Life is a barren fieldYou may want to begin this exercise by leading students through the metaphors contained in this short poem. Ask them to think about the following questions:
Your hand is a warm stone I hold between two words.You may wish to discuss with students the structure of the entire poem before focusing on the lines highlighted above. This poem effectively models the development of language and how metaphor enables us to deal with increasingly abstract concepts. In the opening stanza of Atwood's poem each of her lines introduces the child and the audience to the concrete world: this is your hand, this is your eye. Next, she moves to more abstract notions: Outside the window is the rain, green because it is summer. Thus the concrete objects- the rain, the green (trees, grass)- signify the abstract concept summer.
Once you have learned these words
you will learn that there are more
words than you can ever learn.
The word hand floats above your hand
like a small cloud over a lake.
The word hand anchors
your hand to this table,
your hand is a warm stone
I hold between two words.
Today the headlines clot in my blood.Ask students to complete the PDF worksheet, or the online interactive version, which includes the following questions about the metaphor example from Nye's poem.
Maya Angelou's well known poem Still I Rise speaks to the persistence of the writer despite adversity. She employs similes and metaphors throughout the poem, and in the final stanza she includes these lines:
Bringing the gifts that my ancestors gave, I am the dream and the hope of the slave.
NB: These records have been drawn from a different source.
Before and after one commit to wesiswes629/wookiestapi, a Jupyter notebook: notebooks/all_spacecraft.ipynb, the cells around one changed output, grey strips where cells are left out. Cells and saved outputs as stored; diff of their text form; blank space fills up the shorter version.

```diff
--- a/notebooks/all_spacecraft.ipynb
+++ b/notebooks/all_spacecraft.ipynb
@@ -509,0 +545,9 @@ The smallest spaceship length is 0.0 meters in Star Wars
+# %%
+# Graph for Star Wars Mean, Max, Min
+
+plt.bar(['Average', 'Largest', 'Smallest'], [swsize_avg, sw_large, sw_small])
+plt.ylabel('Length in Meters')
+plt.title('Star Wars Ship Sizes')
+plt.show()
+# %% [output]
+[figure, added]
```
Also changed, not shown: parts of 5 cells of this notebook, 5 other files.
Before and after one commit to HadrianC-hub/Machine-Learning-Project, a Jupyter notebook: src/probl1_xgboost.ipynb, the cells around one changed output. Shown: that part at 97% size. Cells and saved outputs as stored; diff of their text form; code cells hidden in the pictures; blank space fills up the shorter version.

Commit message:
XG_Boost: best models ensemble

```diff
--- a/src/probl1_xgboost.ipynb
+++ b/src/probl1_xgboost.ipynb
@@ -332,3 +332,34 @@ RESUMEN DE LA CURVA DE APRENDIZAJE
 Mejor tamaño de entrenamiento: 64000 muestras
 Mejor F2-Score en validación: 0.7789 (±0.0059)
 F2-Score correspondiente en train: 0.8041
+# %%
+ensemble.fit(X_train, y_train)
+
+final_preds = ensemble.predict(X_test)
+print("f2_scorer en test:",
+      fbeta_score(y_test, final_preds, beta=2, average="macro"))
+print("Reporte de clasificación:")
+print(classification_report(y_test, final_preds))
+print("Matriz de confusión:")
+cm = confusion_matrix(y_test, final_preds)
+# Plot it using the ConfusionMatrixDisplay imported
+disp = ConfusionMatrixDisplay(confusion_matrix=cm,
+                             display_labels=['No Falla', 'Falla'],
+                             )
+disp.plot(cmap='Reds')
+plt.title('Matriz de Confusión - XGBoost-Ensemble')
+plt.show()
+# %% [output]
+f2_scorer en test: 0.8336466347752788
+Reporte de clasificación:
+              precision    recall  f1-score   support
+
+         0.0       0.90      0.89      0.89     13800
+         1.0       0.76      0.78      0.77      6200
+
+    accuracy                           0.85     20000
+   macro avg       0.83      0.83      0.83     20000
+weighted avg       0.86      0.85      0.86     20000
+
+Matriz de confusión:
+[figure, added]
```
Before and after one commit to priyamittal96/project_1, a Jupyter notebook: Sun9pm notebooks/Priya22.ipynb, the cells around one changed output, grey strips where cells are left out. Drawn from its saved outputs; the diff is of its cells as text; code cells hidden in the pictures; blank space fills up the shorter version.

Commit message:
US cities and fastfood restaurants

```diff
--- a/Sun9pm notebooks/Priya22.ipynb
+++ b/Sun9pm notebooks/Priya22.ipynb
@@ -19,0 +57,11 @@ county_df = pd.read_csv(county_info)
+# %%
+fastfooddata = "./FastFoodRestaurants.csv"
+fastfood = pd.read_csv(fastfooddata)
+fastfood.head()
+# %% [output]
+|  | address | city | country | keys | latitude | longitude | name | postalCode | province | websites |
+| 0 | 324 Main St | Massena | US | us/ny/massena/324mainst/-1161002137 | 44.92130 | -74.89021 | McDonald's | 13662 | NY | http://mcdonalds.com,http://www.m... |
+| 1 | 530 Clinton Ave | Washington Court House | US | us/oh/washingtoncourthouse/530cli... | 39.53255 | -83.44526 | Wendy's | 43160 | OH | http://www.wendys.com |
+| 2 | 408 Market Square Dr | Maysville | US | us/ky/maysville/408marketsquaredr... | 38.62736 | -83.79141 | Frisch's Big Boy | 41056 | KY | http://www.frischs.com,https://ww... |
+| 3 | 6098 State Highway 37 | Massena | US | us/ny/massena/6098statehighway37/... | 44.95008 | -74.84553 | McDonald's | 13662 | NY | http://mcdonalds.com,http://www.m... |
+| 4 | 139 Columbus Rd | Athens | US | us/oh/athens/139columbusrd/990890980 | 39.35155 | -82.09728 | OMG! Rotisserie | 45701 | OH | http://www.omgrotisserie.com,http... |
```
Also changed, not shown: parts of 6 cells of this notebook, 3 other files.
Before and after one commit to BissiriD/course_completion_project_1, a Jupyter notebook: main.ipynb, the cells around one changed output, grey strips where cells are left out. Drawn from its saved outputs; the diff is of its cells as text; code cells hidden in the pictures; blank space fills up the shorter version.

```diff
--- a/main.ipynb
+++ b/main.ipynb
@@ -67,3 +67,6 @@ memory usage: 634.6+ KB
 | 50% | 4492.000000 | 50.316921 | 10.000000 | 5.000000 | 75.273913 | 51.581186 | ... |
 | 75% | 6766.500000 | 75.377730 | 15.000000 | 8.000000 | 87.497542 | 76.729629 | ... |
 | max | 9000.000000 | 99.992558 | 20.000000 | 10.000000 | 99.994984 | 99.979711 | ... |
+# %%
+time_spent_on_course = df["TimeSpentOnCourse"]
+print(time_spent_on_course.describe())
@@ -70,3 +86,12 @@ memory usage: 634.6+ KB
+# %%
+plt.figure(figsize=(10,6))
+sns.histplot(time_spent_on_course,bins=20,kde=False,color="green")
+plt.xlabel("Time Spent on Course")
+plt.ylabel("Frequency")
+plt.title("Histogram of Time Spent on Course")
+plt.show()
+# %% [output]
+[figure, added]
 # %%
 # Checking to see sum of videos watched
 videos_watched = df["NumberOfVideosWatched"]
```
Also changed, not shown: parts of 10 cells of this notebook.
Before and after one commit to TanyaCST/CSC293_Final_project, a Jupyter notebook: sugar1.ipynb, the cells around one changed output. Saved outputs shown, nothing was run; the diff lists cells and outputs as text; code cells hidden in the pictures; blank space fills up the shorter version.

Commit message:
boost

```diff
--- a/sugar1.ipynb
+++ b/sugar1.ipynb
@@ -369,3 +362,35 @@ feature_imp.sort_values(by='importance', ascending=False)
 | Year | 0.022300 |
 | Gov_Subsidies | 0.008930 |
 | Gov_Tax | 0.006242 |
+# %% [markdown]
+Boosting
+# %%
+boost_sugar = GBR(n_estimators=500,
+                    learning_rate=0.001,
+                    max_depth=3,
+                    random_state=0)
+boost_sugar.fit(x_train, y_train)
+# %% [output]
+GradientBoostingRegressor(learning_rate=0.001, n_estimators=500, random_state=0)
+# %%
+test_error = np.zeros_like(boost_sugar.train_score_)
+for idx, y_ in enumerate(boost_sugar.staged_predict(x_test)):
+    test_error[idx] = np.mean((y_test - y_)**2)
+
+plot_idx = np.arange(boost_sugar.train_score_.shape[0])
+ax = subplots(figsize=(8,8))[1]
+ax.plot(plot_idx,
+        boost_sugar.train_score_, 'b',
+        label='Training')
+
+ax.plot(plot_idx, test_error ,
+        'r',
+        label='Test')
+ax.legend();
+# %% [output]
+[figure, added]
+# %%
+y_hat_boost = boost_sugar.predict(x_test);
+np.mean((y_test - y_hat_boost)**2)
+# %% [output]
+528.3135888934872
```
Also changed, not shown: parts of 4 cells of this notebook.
How does Angelou's declaration of herself as 'the dream and the hope of the slave' both echo and contrast with Dr. Martin Luther King's I Have a Dream speech?
Maya Angelou's poem is available from the American Academy of Poets, while the text of Dr. King's speech is available from the Martin Luther King, Jr. Research and Education Institute web site at Stanford University.
1 class periods